Ottawa expects $3.7-billion surplus in 2015
Video: Finance Minister Jim Flaherty delivered his fall economic update today and is projecting a much bigger surplus than expected. Shirlee Engel reports.
OTTAWA – The Harper government says it will end seven years of deficits with a $3.7-billion surplus in 2015, just in time for the Conservatives to introduce tax cuts in advance of their re-election campaign.
The new projection – almost $3 billion better than the March budget forecast – was announced by Finance Minister Jim Flaherty in his fall economic update, which also included provisions for asset sales and savings from the recently announced freeze in departmental spending.
“We’re on track to get back to balance in 2015, without raising taxes or cutting investments in health care and social service transfers, as promised,” Flaherty said in a statement.
READ MORE: Economy too weak for CPP hike: Flaherty
He was delivering the economic update – a mid-year report card on the economy and the government books – at a speech before the Edmonton Chamber of Commerce.
The update takes a cautious approach to the economic reality facing Canada and how it will affect the government’s books.
|Highlights of economic update– Budget surplus of $3.7 billion in 2015-16 – $3-billion less than projected in March – and $5 billion in 2016-17.- Federal deficit to fall to $17.9 billion for 2013-14, compared with $18.9 billion the previous year and $55.6 billion in 2009-10.- Government expects widespread spring flooding in Alberta to cost $2.8 billion in 2013-14, on top of $60 million in assistance for rail disaster in Lac-Megantic, Que.- Sale of 30 million shares in General Motors to net $700 million for 2013-14; other expected asset sales include B.C. bulk coal terminal Ridley Terminals, the rest of the government’s GM shares and the Dominion Coal Blocks lands in B.C., generating $500 million in 2014-15 and $1.5 billion in 2015-16.- Real GDP growth to fall to 2.4 per cent in 2014, down from 2.5 per cent in federal budget.- Nominal GDP growth of three per cent in 2013, down from 3.3 per cent, and 4.2 per cent in 2014, down from 4.7 per cent.- Spending freeze in federal government departments to save $1.65 billion over 2014-15 and 2015-16.|
In fact, Flaherty has built in a $3-billion risk adjustment to his baseline calculations, meaning unless the global or Canadian economies perform much worse going forward, the government could find itself sitting on a $6.7-billion surplus in an election year.
Extended video: Jim Flaherty’s budget comments
In the 2011 campaign, Prime Minister Stephen Harper announced he was prepared to offer Canadian couples with children under 18 the possibility of splitting their income to reduce taxes. By some calculations, that would deprive Ottawa of about $2.7 billion in revenues.
Also, he pledged several other boutique tax cuts, as well as doubling the $5,000 a year limit on tax-free savings accounts, which would shave several hundred million more from tax revenues.
The promises, however, were contingent on having a balanced budget.

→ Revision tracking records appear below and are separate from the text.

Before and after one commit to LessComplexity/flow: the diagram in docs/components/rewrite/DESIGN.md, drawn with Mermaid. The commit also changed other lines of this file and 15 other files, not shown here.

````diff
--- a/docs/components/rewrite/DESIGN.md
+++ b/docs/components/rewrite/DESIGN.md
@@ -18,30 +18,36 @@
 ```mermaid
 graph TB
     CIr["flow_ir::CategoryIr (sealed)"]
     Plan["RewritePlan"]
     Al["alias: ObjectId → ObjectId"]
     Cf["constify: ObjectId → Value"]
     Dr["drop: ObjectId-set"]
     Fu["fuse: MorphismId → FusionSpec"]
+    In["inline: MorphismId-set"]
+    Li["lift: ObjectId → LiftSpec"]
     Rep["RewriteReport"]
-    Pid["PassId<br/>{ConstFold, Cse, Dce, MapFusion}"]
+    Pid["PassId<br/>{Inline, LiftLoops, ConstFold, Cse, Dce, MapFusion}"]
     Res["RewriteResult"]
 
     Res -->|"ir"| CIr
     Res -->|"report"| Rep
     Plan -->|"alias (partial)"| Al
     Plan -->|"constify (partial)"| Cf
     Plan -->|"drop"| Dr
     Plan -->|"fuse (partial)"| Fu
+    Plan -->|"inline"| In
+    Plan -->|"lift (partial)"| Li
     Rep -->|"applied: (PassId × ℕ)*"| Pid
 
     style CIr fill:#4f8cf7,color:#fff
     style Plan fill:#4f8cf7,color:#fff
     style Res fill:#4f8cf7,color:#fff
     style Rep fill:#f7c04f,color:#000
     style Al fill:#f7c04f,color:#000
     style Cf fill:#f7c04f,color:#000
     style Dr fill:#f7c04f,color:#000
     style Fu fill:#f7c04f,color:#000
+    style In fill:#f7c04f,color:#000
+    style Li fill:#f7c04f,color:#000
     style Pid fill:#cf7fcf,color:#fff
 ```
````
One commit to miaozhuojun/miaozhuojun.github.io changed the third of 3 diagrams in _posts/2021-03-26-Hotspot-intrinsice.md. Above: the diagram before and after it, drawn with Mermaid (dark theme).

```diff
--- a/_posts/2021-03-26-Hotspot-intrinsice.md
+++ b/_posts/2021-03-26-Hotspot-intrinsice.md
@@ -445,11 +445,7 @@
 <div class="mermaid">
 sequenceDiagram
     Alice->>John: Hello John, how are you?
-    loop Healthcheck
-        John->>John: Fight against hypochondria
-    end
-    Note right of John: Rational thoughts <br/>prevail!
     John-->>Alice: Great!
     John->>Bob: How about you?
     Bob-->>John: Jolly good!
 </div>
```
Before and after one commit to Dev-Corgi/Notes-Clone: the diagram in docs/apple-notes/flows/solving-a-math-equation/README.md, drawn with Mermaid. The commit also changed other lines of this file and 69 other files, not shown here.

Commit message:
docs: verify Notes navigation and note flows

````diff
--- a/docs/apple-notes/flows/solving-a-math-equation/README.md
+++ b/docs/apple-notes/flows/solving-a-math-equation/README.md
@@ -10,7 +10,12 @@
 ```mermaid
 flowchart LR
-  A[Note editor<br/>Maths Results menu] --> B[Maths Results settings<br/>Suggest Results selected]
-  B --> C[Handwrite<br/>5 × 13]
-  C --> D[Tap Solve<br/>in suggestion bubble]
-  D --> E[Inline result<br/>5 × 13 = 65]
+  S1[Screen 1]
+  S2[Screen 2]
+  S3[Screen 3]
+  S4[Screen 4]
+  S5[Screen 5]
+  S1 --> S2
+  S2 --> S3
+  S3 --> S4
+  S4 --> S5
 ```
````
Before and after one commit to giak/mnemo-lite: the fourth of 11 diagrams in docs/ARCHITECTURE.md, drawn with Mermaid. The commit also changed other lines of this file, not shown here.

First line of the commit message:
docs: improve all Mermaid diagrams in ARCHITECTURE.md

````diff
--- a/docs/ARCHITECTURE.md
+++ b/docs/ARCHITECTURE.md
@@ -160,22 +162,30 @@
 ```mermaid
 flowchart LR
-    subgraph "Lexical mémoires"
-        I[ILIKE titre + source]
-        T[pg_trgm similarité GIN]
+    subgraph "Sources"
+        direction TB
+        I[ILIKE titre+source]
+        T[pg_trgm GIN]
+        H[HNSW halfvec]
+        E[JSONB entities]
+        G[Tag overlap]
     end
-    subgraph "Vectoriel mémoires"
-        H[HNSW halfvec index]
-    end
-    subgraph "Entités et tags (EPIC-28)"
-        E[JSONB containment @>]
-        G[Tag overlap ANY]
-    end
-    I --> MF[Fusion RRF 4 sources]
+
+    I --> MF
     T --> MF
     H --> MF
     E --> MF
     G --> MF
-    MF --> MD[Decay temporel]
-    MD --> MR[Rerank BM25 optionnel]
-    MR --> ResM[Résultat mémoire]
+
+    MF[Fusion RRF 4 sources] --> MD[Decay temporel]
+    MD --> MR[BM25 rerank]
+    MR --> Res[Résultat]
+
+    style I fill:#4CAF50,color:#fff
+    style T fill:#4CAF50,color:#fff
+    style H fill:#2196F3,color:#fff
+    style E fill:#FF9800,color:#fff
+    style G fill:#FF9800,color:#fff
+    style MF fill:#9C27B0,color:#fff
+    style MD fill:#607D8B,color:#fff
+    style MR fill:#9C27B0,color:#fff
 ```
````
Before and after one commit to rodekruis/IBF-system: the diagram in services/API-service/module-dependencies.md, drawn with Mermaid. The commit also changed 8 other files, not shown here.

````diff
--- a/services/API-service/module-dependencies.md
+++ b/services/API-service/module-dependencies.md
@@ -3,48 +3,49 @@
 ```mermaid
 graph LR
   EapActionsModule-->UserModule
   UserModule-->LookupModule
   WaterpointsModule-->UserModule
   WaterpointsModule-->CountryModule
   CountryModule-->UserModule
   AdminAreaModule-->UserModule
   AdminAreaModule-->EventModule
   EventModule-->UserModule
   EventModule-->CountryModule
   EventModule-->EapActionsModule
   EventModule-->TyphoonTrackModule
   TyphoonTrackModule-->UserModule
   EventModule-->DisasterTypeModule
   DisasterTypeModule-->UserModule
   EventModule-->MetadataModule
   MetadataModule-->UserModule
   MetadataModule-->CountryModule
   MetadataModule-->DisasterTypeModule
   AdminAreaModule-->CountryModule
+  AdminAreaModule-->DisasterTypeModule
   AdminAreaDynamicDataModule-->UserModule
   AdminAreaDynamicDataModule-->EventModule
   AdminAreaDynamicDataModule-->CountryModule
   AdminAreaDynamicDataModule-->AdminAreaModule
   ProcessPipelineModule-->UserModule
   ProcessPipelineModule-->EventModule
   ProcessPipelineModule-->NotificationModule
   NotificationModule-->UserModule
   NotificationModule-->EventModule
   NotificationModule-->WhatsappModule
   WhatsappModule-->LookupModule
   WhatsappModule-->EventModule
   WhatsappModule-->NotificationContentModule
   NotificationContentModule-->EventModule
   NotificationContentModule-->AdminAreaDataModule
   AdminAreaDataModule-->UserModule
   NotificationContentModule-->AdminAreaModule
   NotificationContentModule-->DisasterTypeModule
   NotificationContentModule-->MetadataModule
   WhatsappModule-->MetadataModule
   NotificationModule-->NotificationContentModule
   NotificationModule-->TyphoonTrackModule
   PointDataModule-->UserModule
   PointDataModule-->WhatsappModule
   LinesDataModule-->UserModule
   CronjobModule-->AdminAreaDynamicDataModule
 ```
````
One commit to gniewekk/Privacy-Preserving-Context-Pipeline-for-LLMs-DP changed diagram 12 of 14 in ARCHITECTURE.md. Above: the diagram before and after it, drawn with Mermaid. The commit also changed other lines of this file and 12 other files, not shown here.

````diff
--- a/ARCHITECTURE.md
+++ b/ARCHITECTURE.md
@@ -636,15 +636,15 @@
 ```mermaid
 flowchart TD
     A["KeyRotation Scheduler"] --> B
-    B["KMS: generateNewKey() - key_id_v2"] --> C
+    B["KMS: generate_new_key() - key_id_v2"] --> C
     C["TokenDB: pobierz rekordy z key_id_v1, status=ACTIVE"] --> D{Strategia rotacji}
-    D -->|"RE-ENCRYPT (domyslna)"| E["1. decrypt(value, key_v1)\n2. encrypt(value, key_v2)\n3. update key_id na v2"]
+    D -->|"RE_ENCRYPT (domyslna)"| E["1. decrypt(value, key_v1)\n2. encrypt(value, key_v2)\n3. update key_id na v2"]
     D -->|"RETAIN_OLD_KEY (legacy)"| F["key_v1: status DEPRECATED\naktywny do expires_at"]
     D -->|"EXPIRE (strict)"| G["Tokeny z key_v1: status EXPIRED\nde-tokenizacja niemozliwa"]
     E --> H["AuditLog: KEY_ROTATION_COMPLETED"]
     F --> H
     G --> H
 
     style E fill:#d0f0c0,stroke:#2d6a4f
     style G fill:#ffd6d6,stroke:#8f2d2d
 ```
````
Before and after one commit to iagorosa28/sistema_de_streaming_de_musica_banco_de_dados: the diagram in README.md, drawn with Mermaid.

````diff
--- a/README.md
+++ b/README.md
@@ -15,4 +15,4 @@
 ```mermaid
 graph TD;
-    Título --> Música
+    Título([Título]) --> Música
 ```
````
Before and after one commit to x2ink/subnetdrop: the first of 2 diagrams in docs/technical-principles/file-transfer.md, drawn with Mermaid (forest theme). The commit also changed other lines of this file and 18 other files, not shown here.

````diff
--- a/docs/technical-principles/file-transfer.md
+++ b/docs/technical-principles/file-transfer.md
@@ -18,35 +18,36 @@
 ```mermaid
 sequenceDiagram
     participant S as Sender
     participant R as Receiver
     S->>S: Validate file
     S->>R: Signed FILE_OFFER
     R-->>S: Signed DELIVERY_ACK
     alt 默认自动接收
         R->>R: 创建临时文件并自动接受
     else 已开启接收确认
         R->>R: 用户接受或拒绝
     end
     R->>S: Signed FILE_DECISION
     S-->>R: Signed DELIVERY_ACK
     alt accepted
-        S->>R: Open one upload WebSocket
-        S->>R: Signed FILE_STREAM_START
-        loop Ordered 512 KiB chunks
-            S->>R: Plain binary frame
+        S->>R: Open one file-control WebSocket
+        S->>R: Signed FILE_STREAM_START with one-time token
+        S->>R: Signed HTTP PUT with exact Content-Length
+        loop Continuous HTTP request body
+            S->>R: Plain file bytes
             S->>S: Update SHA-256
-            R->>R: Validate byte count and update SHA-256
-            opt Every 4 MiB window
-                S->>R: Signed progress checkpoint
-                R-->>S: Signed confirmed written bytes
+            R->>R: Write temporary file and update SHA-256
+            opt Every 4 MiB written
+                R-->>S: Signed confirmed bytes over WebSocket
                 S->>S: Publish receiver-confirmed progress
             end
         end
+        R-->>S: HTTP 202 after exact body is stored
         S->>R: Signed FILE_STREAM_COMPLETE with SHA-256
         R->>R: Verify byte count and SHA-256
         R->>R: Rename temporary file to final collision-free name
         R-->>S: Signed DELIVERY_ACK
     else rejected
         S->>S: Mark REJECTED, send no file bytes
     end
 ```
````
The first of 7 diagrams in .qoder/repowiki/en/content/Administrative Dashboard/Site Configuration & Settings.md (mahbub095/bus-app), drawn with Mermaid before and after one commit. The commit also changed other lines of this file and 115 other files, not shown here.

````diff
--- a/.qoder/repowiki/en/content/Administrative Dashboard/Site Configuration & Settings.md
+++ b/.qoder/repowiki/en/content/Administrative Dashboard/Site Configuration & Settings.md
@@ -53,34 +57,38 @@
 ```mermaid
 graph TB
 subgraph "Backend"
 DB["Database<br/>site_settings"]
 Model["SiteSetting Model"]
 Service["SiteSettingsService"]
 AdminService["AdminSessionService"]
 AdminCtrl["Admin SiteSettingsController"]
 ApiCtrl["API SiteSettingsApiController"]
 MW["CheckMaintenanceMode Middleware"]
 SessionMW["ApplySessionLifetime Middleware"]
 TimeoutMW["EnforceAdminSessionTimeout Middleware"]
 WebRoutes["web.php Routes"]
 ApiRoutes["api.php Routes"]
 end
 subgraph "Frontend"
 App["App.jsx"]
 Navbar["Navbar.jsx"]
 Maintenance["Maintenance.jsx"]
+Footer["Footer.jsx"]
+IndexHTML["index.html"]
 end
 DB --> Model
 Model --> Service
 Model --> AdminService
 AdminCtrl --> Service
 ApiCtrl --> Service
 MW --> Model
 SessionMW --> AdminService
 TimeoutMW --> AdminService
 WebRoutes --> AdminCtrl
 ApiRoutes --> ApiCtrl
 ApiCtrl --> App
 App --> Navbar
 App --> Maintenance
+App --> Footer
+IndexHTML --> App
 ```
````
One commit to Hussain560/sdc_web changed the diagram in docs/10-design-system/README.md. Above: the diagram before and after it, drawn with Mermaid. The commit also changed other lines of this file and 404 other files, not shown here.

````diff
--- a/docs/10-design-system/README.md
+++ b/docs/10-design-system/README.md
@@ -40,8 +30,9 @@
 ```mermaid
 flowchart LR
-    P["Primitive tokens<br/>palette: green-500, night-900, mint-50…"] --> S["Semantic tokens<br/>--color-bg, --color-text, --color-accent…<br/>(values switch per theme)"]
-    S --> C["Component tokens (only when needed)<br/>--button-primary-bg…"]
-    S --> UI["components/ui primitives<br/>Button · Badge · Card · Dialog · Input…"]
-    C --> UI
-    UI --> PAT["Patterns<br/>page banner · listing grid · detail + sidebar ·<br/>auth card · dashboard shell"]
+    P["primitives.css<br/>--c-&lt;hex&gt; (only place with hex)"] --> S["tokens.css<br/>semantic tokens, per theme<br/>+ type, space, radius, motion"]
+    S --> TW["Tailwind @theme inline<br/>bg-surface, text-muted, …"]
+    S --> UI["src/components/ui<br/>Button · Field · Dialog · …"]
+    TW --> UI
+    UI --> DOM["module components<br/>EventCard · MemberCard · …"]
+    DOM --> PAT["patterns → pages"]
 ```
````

In the current fiscal year, Flaherty says he expects the deficit to be $17.9 billion – $1 billion below the budgeted number – as a result of better-than-expected savings from cost-cutting measures and lower interest charges that more than makes up for lower revenues from slow economic growth.
The deficit will fall to $5.5 billion in 2014-15, the government says, as a revived economy starts producing more tax revenues.
Flaherty said the government also expects to realize about $1.65 billion cumulative in savings from the throne speech pledge to freeze internal departmental budgets, which will occur in 2014-15 and 2015-16 fiscal years.
The government said another $2 billion in revenues will be realized from the sale of its remaining stake in General Motors, as well as the sale of the Ridley coal terminal in British Columbia, and the Dominion Coal Blocks, two Crown lands also in B.C., which it expects to complete in two years.
At current prices, the sale of GM shares alone could net Ottawa $2.6 billion, but officials said they were being ultra-cautious in booking profits.
On the cost side, the government is also booking over $2.8 billion costs for disaster relief due to June’s devastating flooding in Alberta, on top of the $60 million already committed for the Lac-Megantic train derailment in Quebec.
© 2013 The Canadian Press